**Exercise description**
Search the data for the string "DISTINCT" and copy each line where it turns up.

Web interface edit records
==*==
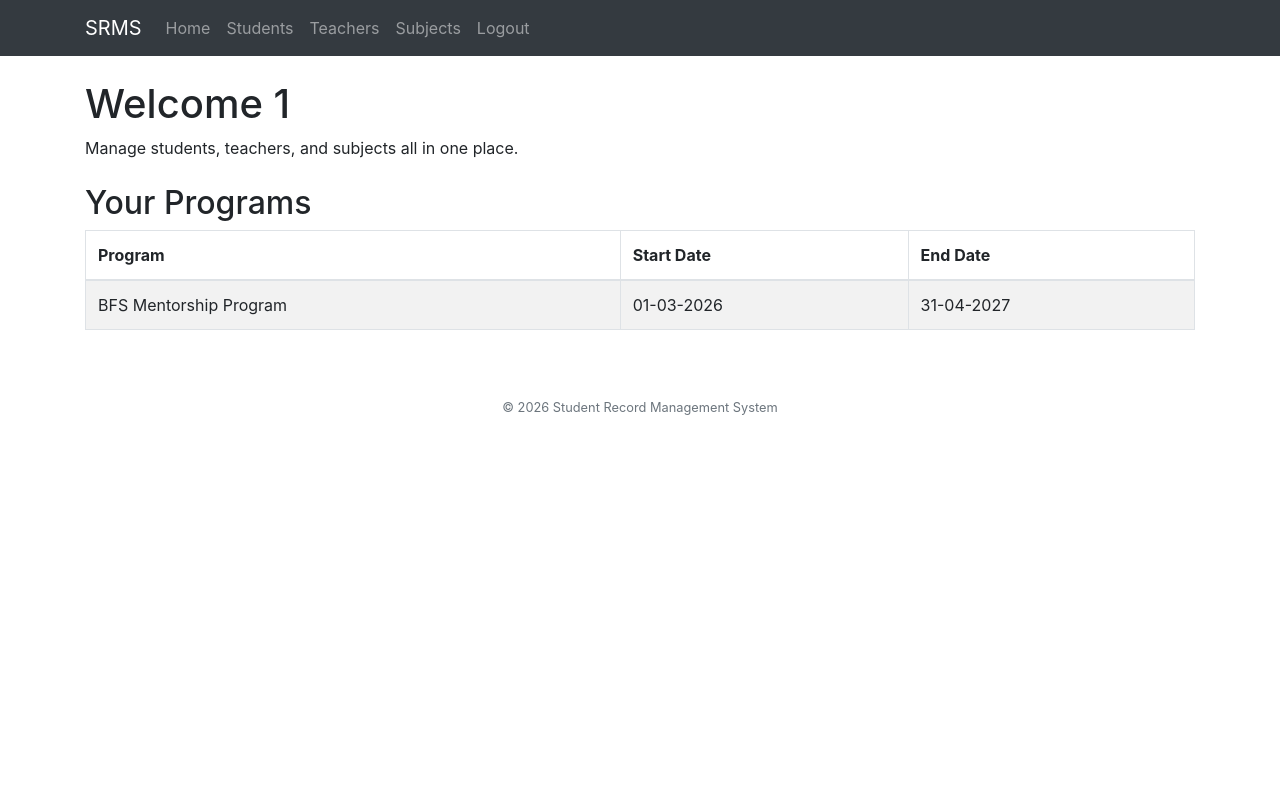
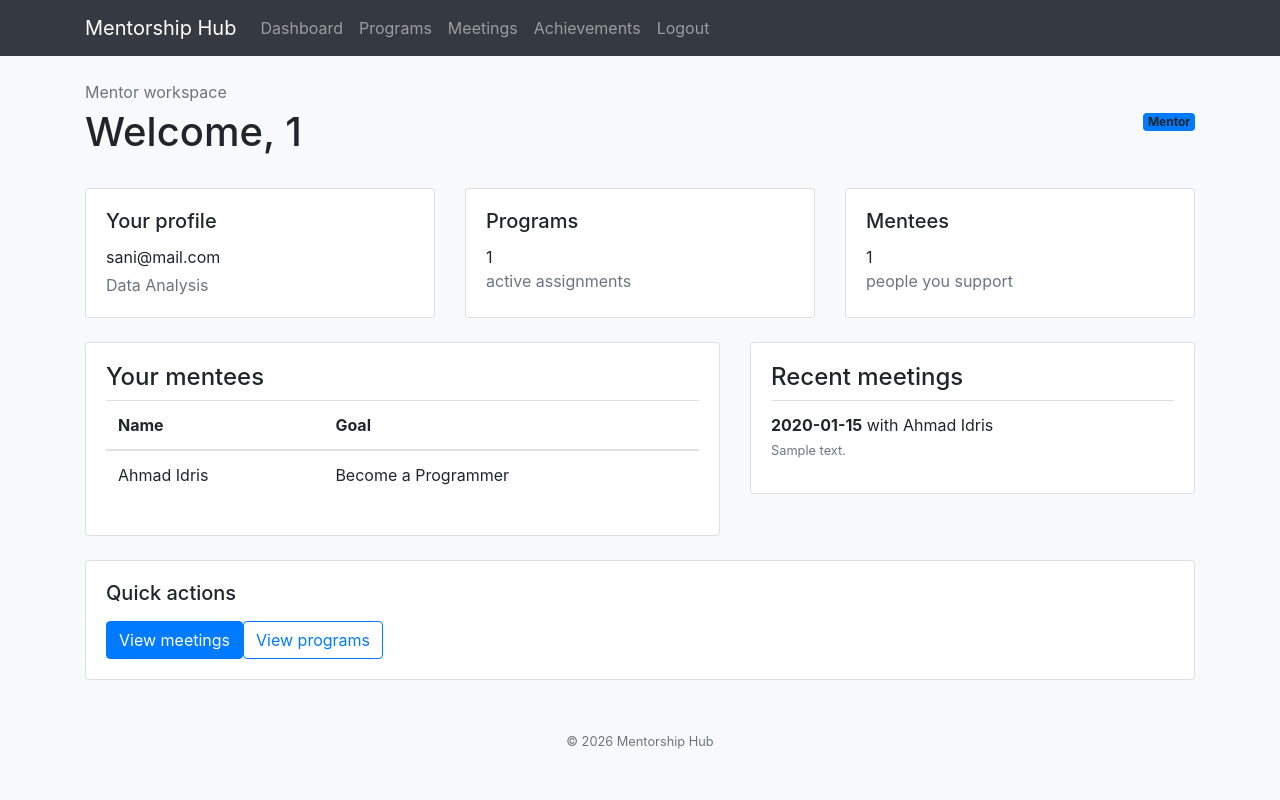
Before and after one commit to ahmadbaba811/BFS_SRMS, a Flask app: page /dashboard in a window 1280 px wide. Run offline with Flask 3, Linux system fonts and the light colour scheme; a user stored in the database is signed in; data comes from the database, SQL or seed files in the repository; both versions use the stored data as it was before the commit; tables that the repository leaves empty hold one stand-in row (values such as "Sample post"); some libraries are stand-ins or nearby versions.

Commit message:
completed week 5

```diff
--- a/app.py
+++ b/app.py
@@ -1,5 +1,6 @@
 from flask import Flask, redirect, render_template, request, session, url_for
 import sqlite3
+from werkzeug.security import check_password_hash, generate_password_hash
 
 
 DB_PATH = 'db/srms_db.db'
@@ -23,27 +24,175 @@ def dashboard():
 
     conn = sqlite3.connect(DB_PATH)
     cursor = conn.cursor()
-    print(session['user_type'], session['person_id'])
     if session['user_type'] == 'Mentor':
+        cursor.execute('SELECT Name, Email, Expertise FROM Mentor WHERE MentorID = ?', (session['person_id'],))
+        profile = cursor.fetchone()
+
         cursor.execute('''
-            SELECT Program.ProgramName, Program.StartDate, Program.EndDate
+            SELECT DISTINCT Program.ProgramName, Program.StartDate, Program.EndDate
             FROM Program
             INNER JOIN Match ON Program.ProgramID = Match.ProgramID
             WHERE Match.MentorID = ?
+            ORDER BY Program.StartDate ''', (session['person_id'], )
+            )
+        programs = cursor.fetchall()
+
+        cursor.execute('''
+            SELECT DISTINCT Mentee.Name, Mentee.Goal
+            FROM Mentee
+            INNER JOIN Match ON Mentee.MenteeID = Match.MenteeID
+            WHERE Match.MentorID = ?
+            ORDER BY Mentee.Name
         ''', (session['person_id'],))
+        mentees = cursor.fetchall()
+
+        cursor.execute('''
+            SELECT Meeting.MeetingDate, Mentee.Name, Meeting.Notes
+            FROM Meeting
+            INNER JOIN Match ON Meeting.MatchID = Match.MatchID
+            INNER JOIN Mentee ON Match.MenteeID = Mentee.MenteeID
+            WHERE Match.MentorID = ?
+            ORDER BY Meeting.MeetingDate DESC
+        ''', (session['person_id'],))
+        meetings = cursor.fetchall()
+
+        template = 'mentor_dashboard.html'
     else:
+        cursor.execute('SELECT Name, Email, Goal FROM Mentee WHERE MenteeID = ?', (session['person_id'],))
+        profile = cursor.fetchone()
+
         cursor.execute('''
-            SELECT Program.ProgramName, Program.StartDate, Program.EndDate
+            SELECT DISTINCT Program.ProgramName, Program.StartDate, Program.EndDate
             FROM Program
             INNER JOIN Match ON Program.ProgramID = Match.ProgramID
             WHERE Match.MenteeID = ?
+            ORDER BY Program.StartDate
         ''', (session['person_id'],))
+        programs = cursor.fetchall()
 
-    programs = cursor.fetchall()
-    print(programs)
+        cursor.execute('''
+            SELECT DISTINCT Mentor.Name, Mentor.Expertise
+            FROM Mentor
+            INNER JOIN Match ON Mentor.MentorID = Match.MentorID
+            WHERE Match.MenteeID = ?
+            ORDER BY Mentor.Name
+        ''', (session['person_id'],))
+        mentors = cursor.fetchall()
+
+        cursor.execute('''
+            SELECT Meeting.MeetingDate, Mentor.Name, Meeting.Notes
+            FROM Meeting
+            INNER JOIN Match ON Meeting.MatchID = Match.MatchID
+            INNER JOIN Mentor ON Match.MentorID = Mentor.MentorID
+            WHERE Match.MenteeID = ?
+            ORDER BY Meeting.MeetingDate DESC
+        ''', (session['person_id'],))
+        meetings = cursor.fetchall()
+
+        cursor.execute('''
+            SELECT Meeting.MeetingDate, Mentor.Name, Meeting.Notes
+            FROM Meeting
+            INNER JOIN Match ON Meeting.MatchID = Match.MatchID
+            INNER JOIN Mentor ON Match.MentorID = Mentor.MentorID
+            WHERE Match.MenteeID = ? AND Meeting.MeetingDate >= date('now')
+            ORDER BY Meeting.MeetingDate ASC
+            LIMIT 1
+        ''', (session['person_id'],))
+        next_meeting = cursor.fetchone()
+
+        cursor.execute('''
+            SELECT AVG(Feedback.Rating), COUNT(Feedback.FeedbackID)
+            FROM Feedback
+            INNER JOIN Meeting ON Feedback.MeetingID = Meeting.MeetingID
+            INNER JOIN Match ON Meeting.MatchID = Match.MatchID
+            WHERE Match.MenteeID = ?
+        ''', (session['person_id'],))
+        feedback_summary = cursor.fetchone()
+
+        cursor.execute('''
+            SELECT AchievementType, Title, Organisation, AchievementDate
+            FROM Achievement
+            WHERE MenteeID = ?
+            ORDER BY AchievementDate DESC
+        ''', (session['person_id'],))
+        achievements = cursor.fetchall()
+
+        template = 'mentee_dashboard.html'
+
     conn.close()
 
-    return render_template('home.html', user_name=session['user_name'], programs=programs)
+    dashboard_data = {
+        'user_name': session['user_name'],
+        'profile': profile,
+        'programs': programs,
+        'meetings': meetings,
+    }
+    if session['user_type'] == 'Mentor':
+        dashboard_data['mentees'] = mentees
+    else:
+        dashboard_data['mentors'] = mentors
+        dashboard_data['achievements'] = achievements
+        dashboard_data['next_meeting'] = next_meeting
+        dashboard_data['feedback_summary'] = feedback_summary
+
+    return render_template(template, **dashboard_data)
+
+@app.route('/mentor_dashboard')
+def mentor_dashboard():
+    if session.get('user_type') != 'Mentor':
+        return redirect(url_for('dashboard'))
+    return dashboard()
+
+@app.route('/mentee_dashboard')
+def mentee_dashboard():
+    if session.get('user_type') != 'Mentee':
+        return redirect(url_for('dashboard'))
+    return dashboard()
+
+@app.route('/programs')
+def programs():
+    if 'user_name' not in session:
+        return redirect(url_for('login'))
+    conn = sqlite3.connect(DB_PATH)
+    programs = conn.execute('SELECT ProgramName, StartDate, EndDate FROM Program ORDER BY StartDate').fetchall()
+    conn.close()
+    return render_template('programs.html', programs=programs)
+
+@app.route('/meetings')
+def meetings():
+    if 'user_name' not in session:
+        return redirect(url_for('login'))
+    conn = sqlite3.connect(DB_PATH)
+    if session['user_type'] == 'Mentor':
+        query = '''SELECT Meeting.MeetingDate, Mentee.Name, Meeting.Notes
+                   FROM Meeting INNER JOIN Match ON Meeting.MatchID = Match.MatchID
+                   INNER JOIN Mentee ON Match.MenteeID = Mentee.MenteeID
+                   WHERE Match.MentorID = ? ORDER BY Meeting.MeetingDate DESC'''
+    else:
+        query = '''SELECT Meeting.MeetingDate, Mentor.Name, Meeting.Notes
+                   FROM Meeting INNER JOIN Match ON Meeting.MatchID = Match.MatchID
+                   INNER JOIN Mentor ON Match.MentorID = Mentor.MentorID
+                   WHERE Match.MenteeID = ? ORDER BY Meeting.MeetingDate DESC'''
+    meetings = conn.execute(query, (session['person_id'],)).fetchall()
+    conn.close()
+    return render_template('meetings.html', meetings=meetings, user_type=session['user_type'])
+
+@app.route('/achievements')
+def achievements():
+    if 'user_name' not in session:
+        return redirect(url_for('login'))
+    conn = sqlite3.connect(DB_PATH)
+    achievements = conn.execute('''
+        SELECT AchievementType, Title, Organisation, AchievementDate
+        FROM Achievement WHERE MenteeID = ? ORDER BY AchievementDate DESC
+    ''', (session['person_id'],)).fetchall() if session['user_type'] == 'Mentee' else []
+    conn.close()
+    return render_template('achievements.html', achievements=achievements)
+
+@app.route('/logout')
+def logout():
+    session.clear()
+    return redirect(url_for('login'))
 
 @app.route('/about')
 def about():
@@ -94,7 +243,8 @@ def login():
 
             if not account:
                 error = 'Wrong username.'
-            elif account[2] != password:
+            elif not account[2] != password:
+            # elif not check_password_hash(account[2], password):
                 error = 'Wrong password.'
             else:
                 session['user_type'] = account[3]
@@ -108,8 +258,10 @@ def login():
                 # print(person, session['person_id'], account[3])
 
                 session['user_name'] = person[0] if person else account[1]
-                conn.close()
-                return redirect(url_for('dashboard'))
+                conn.close();
+
+                destination = 'mentor_dashboard' if account[3] == 'Mentor' else 'mentee_dashboard'
+                return redirect(url_for(destination))
 
             conn.close()
 
--- a/templates/base.html
+++ b/templates/base.html
@@ -4,7 +4,7 @@
 <head>
     <meta charset="UTF-8">
     <meta name="viewport" content="width=device-width, initial-scale=1.0">
-    <title>{% block title %}SRMS{% endblock %}</title>
+    <title>{% block title %}Mentorship Hub{% endblock %}</title>
 
     <!-- Bootstrap CSS (from CDN) -->
     <!-- <link href="https://cdn.jsdelivr.net/npm/bootstrap@5.3.3/dist/css/bootstrap.min.css" rel="stylesheet" > -->
@@ -12,12 +12,12 @@
     <link href="{{ url_for('static', filename='css/bootstrap.min.css') }}" rel="stylesheet">
 </head>
 
-<body>
+<body class="bg-light">
 
     <!-- Navbar: same on every page -->
     <nav class="navbar navbar-expand-lg navbar-dark bg-dark">
         <div class="container">
-            <a class="navbar-brand" href="{{ url_for('home') }}">SRMS</a>
+            <a class="navbar-brand" href="{{ url_for('dashboard') }}">Mentorship Hub</a>
 
             <button class="navbar-toggler" type="button" data-bs-toggle="collapse" data-bs-target="#navMenu">
                 <span class="navbar-toggler-icon"></span>
@@ -26,19 +26,19 @@
             <div class="collapse navbar-collapse" id="navMenu">
                 <ul class="navbar-nav ms-auto">
                     <li class="nav-item">
-                        <a class="nav-link" href="{{ url_for('home') }}">Home</a>
+                        <a class="nav-link" href="{{ url_for('dashboard') }}">Dashboard</a>
                     </li>
                     <li class="nav-item">
-                        <a class="nav-link" href="{{ url_for('students') }}">Students</a>
+                        <a class="nav-link" href="{{ url_for('programs') }}">Programs</a>
                     </li>
                     <li class="nav-item">
-                        <a class="nav-link" href="{{ url_for('teachers') }}">Teachers</a>
+                        <a class="nav-link" href="{{ url_for('meetings') }}">Meetings</a>
                     </li>
                     <li class="nav-item">
-                        <a class="nav-link" href="{{ url_for('subjects') }}">Subjects</a>
+                        <a class="nav-link" href="{{ url_for('achievements') }}">Achievements</a>
                     </li>
                     <li class="nav-item">
-                        <a class="nav-link" href="{{ url_for('login') }}">Logout</a>
+                        <a class="nav-link" href="{{ url_for('logout') }}">Logout</a>
                     </li>
                 </ul>
             </div>
@@ -46,13 +46,13 @@
     </nav>
 
     <!-- Every page's own content gets inserted here -->
-    <main class="container mt-4">
+    <main class="container mt-4 mb-5">
         {% block content %}{% endblock %}
     </main>
 
     <!-- Footer: same on every page -->
     <footer class="text-center text-muted mt-5 mb-3">
-        <small>&copy; 2026 Student Record Management System</small>
+        <small>&copy; 2026 Mentorship Hub</small>
     </footer>
 
     <!-- Bootstrap JS (needed for the collapsible navbar) -->
--- /dev/null
+++ b/templates/mentor_dashboard.html
@@ -0,0 +1,108 @@
+{% extends "base.html" %}
+{% block title %}Mentor Dashboard{% endblock %}
+{% block content %}
+<div class="d-flex justify-content-between align-items-center mb-4">
+    <div>
+        <p class="text-muted mb-1">Mentor workspace</p>
+        <h1>Welcome, {{ user_name }}</h1>
+    </div>
+    <span class="badge bg-primary fs-6">Mentor</span>
+</div>
+
+<div class="row g-4 mb-4">
+    <div class="col-md-4">
+        <div class="card h-100 shadow-sm">
+            <div class="card-body">
+                <h5 class="card-title">Your profile</h5>
+                {% if profile %}
+                <p class="mb-1">{{ profile[1] }}</p>
+                <p class="text-muted mb-0">{{ profile[2] }}</p>
+                {% else %}
+                <p class="text-muted">
+                    Profile details unavailable.
+                </p>
+                {% endif %}
+            </div>
+        </div>
+    </div>
+    <div class="col-md-4">
+        <div class="card h-100 shadow-sm">
+            <div class="card-body">
+                <h5 class="card-title">Programs</h5>
+                <p class="display-6 mb-0">{{ programs|length }}</p>
+                <p class="text-muted mb-0">active assignments</p>
+            </div>
+        </div>
+    </div>
+    <div class="col-md-4">
+        <div class="card h-100 shadow-sm">
+            <div class="card-body">
+                <h5 class="card-title">Mentees</h5>
+                <p class="display-6 mb-0">{{ mentees|length }}</p>
+                <p class="text-muted mb-0">people you support</p>
+            </div>
+        </div>
+    </div>
+</div>
+
+<div class="row g-4">
+    <div class="col-lg-7">
+        <div class="card shadow-sm">
+            <div class="card-body">
+                <h2 class="h4">Your mentees</h2>
+                {% if mentees %}
+                <div class="table-responsive">
+                    <table class="table align-middle">
+                        <thead>
+                            <tr>
+                                <th>Name</th>
+                                <th>Goal</th>
+                            </tr>
+                        </thead>
+                        <tbody>
+                            {% for mentee in mentees %}
+                            <tr>
+                                <td>{{ mentee[0] }}</td>
+                                <td>{{ mentee[1] or 'Not set' }}</td>
+                            </tr>
+                            {% endfor %}
+                        </tbody>
+                    </table>
+                </div>
+                {% else %}
+                <p class="text-muted">No mentees are assigned yet.</p>
+                {% endif %}
+            </div>
+        </div>
+    </div>
+    <div class="col-lg-5">
+        <div class="card shadow-sm">
+            <div class="card-body">
+                <h2 class="h4">Recent meetings</h2>
+                {% if meetings %}<ul class="list-group list-group-flush">
+                    {% for meeting in meetings[:5] %}
+                    <li
+                        class="list-group-item px-0">
+                        <strong>{{ meeting[0] }}</strong> with {{ meeting[1] }}<br>
+                        <small
+                            class="text-muted">{{ meeting[2] or 'No notes added.' }}
+                        </small>
+                    </li>{% endfor %}</ul>
+                    {%else %}
+                        <p class="text-muted">No meetings recorded yet.</p>
+                    {% endif %}
+            </div>
+        </div>
+    </div>
+</div>
+
+<div class="card shadow-sm mt-4">
+    <div class="card-body">
+        <h2 class="h5 mb-3">Quick actions</h2>
+        <div class="d-flex flex-wrap gap-3">
+            <a class="btn btn-primary" href="{{ url_for('meetings') }}">View meetings</a>
+            <a class="btn btn-outline-primary" href="{{ url_for('programs') }}">View programs</a>
+        </div>
+    </div>
+</div>
+{% endblock %}
```
Also changed, not shown: main.py (deleted, +0 -7 lines), templates/achievements.html (added, +31 -0 lines), templates/login.html (+5 -4 lines), templates/meetings.html (added, +29 -0 lines), templates/mentee_dashboard.html (added, +110 -0 lines), templates/programs.html (added, +29 -0 lines), database/srms_database.db (deleted), db/srms_db.db.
==*==
**Answer area**
+            SELECT DISTINCT Program.ProgramName, Program.StartDate, Program.EndDate
+            SELECT DISTINCT Mentee.Name, Mentee.Goal
+            SELECT DISTINCT Program.ProgramName, Program.StartDate, Program.EndDate
+            SELECT DISTINCT Mentor.Name, Mentor.Expertise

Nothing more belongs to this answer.